EXERCISE DIRECTIONS - Among the lines of the material, copy those that hold the string "variants".
= Beginning of Section =
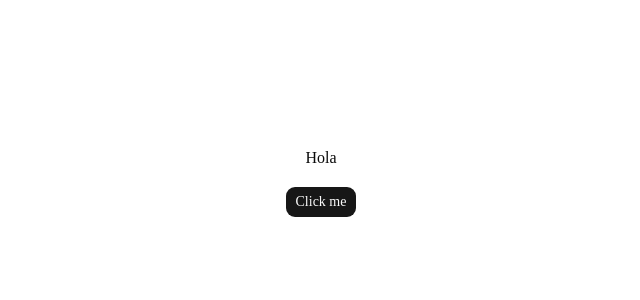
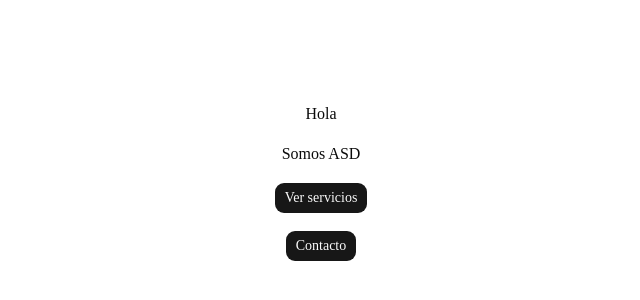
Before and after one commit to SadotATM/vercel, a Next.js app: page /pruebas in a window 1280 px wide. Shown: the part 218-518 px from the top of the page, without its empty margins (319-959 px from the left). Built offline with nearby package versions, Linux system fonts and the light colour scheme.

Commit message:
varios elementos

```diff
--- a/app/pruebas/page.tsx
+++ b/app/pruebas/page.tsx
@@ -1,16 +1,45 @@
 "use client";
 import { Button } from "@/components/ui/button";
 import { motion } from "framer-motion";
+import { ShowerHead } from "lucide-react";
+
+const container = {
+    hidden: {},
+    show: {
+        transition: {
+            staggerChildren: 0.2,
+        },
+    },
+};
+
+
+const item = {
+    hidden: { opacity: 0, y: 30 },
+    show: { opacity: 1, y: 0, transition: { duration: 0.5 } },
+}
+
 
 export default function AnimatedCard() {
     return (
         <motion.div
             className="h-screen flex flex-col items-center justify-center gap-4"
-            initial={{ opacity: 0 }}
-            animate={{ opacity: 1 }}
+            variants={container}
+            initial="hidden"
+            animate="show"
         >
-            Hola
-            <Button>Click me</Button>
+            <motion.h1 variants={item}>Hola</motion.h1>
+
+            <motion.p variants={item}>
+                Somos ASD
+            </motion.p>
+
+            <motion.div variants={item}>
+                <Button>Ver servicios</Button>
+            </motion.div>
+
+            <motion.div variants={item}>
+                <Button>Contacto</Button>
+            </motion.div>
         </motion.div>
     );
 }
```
= End of Section =
= Beginning of Section =
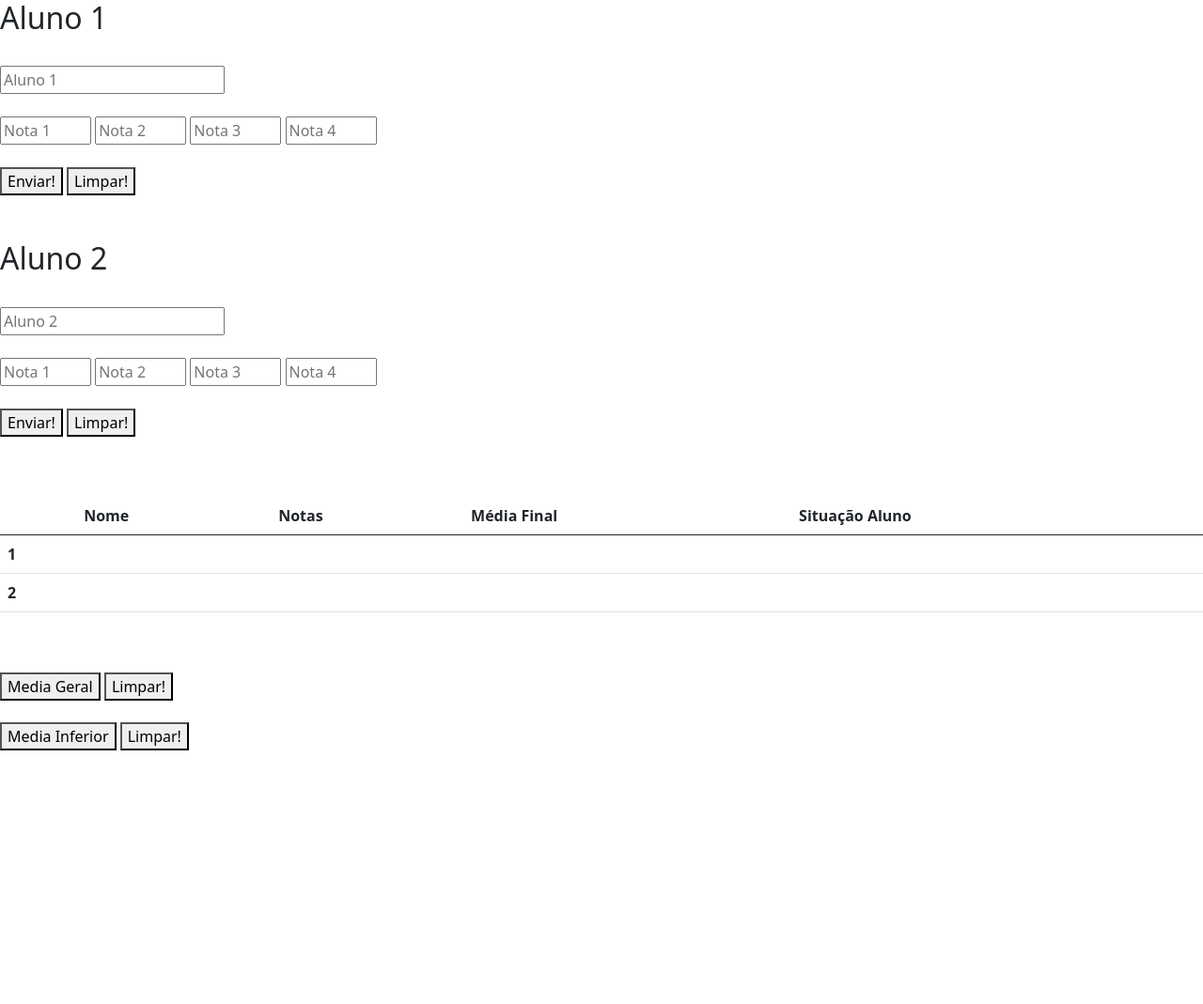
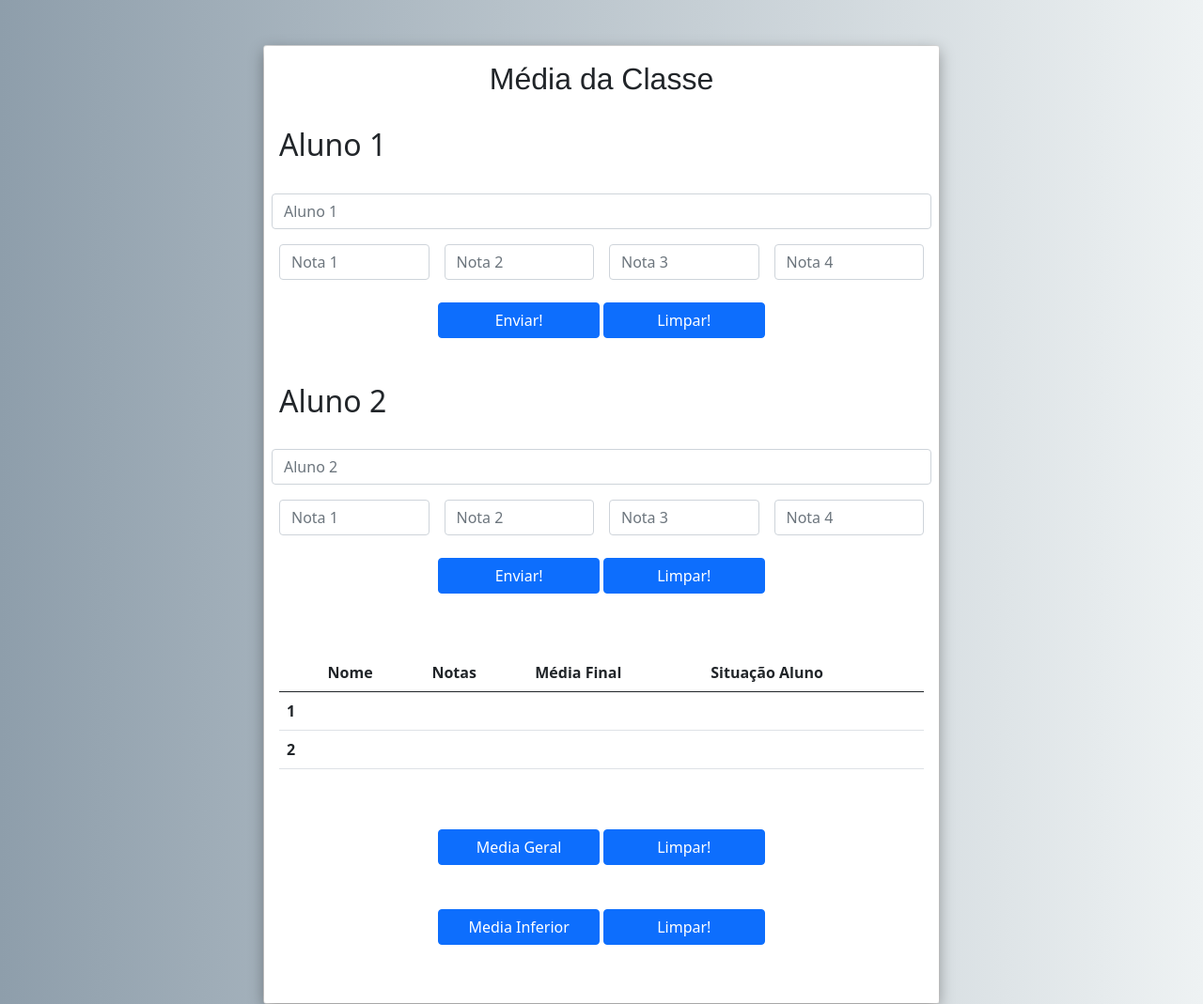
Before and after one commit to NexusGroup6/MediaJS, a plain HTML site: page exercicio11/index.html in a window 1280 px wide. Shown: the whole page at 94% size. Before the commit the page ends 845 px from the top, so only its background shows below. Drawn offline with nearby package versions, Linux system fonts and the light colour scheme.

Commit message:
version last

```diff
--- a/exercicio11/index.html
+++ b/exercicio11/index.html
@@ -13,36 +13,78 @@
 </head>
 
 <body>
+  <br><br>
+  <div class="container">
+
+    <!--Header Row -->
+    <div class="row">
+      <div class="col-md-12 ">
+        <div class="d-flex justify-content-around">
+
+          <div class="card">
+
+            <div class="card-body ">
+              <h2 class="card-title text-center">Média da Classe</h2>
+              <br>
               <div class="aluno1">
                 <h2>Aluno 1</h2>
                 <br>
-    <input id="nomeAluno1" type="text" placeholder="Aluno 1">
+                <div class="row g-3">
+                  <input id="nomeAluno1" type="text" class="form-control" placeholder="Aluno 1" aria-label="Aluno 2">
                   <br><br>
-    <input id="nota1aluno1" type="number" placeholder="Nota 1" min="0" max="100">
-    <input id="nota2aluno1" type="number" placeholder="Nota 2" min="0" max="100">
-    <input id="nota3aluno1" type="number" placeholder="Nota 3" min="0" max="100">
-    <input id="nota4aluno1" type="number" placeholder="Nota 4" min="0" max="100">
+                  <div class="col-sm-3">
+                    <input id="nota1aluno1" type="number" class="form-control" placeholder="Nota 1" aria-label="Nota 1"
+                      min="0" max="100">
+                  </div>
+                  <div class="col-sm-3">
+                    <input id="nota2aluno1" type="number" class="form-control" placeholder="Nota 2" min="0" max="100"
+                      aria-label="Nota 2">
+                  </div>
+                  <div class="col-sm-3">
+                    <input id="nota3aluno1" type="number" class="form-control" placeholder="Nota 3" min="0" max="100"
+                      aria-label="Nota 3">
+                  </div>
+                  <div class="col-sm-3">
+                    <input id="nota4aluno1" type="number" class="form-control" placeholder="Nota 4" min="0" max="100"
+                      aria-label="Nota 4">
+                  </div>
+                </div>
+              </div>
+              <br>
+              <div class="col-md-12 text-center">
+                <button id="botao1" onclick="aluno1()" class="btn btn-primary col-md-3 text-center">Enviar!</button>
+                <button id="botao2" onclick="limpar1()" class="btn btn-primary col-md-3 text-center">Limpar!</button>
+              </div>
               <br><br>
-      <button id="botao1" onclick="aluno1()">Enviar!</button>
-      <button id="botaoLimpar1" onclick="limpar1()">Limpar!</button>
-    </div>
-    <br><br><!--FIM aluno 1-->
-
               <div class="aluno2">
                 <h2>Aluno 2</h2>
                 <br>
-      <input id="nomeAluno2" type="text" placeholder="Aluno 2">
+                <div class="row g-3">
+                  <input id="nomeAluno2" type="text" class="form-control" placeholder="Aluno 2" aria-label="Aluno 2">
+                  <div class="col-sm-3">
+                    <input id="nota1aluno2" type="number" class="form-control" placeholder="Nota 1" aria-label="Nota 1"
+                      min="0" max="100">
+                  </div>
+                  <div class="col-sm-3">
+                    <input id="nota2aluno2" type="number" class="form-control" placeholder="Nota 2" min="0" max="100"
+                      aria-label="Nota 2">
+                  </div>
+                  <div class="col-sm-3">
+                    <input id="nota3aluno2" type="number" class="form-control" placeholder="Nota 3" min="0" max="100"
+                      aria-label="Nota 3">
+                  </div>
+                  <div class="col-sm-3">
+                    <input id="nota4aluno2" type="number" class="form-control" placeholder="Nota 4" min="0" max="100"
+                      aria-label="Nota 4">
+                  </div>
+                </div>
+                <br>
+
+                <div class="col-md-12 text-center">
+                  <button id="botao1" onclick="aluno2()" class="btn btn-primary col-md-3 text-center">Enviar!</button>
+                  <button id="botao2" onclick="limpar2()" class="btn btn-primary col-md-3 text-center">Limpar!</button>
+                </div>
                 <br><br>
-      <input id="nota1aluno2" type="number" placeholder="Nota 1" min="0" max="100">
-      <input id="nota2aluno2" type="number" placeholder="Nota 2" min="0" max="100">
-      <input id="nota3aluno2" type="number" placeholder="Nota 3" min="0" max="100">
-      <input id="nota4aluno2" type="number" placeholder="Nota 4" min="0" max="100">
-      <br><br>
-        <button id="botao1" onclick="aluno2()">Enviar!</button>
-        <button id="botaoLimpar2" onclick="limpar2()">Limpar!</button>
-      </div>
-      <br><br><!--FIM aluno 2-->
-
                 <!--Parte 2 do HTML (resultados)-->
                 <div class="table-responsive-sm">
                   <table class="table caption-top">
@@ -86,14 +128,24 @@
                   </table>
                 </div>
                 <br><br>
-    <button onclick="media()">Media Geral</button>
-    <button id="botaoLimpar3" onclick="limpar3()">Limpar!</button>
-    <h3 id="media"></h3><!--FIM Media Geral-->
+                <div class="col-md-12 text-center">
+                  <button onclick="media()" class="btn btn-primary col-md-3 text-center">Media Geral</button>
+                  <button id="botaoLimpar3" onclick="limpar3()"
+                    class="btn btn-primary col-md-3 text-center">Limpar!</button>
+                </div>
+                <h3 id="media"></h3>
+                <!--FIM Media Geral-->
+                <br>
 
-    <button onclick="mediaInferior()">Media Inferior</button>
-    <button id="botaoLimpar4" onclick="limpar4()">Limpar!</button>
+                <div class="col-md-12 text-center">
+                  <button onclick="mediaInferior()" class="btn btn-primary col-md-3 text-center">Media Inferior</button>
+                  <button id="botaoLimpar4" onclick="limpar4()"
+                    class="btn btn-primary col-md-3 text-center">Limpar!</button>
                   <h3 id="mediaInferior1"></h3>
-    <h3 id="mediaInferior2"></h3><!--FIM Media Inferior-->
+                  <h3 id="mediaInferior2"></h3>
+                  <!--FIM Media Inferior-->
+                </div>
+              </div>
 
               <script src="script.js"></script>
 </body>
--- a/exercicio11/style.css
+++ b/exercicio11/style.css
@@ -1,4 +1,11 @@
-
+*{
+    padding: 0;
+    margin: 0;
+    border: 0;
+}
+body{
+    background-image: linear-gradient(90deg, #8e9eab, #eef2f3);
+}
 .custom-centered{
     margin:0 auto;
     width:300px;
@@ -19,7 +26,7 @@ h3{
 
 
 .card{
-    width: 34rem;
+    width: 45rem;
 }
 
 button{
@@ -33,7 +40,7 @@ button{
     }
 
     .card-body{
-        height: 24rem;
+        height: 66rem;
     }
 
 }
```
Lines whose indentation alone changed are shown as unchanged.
= End of Section =
WRITTEN ANSWER -
+            variants={container}
+            <motion.h1 variants={item}>Hola</motion.h1>
+            <motion.p variants={item}>
+            <motion.div variants={item}>
+            <motion.div variants={item}>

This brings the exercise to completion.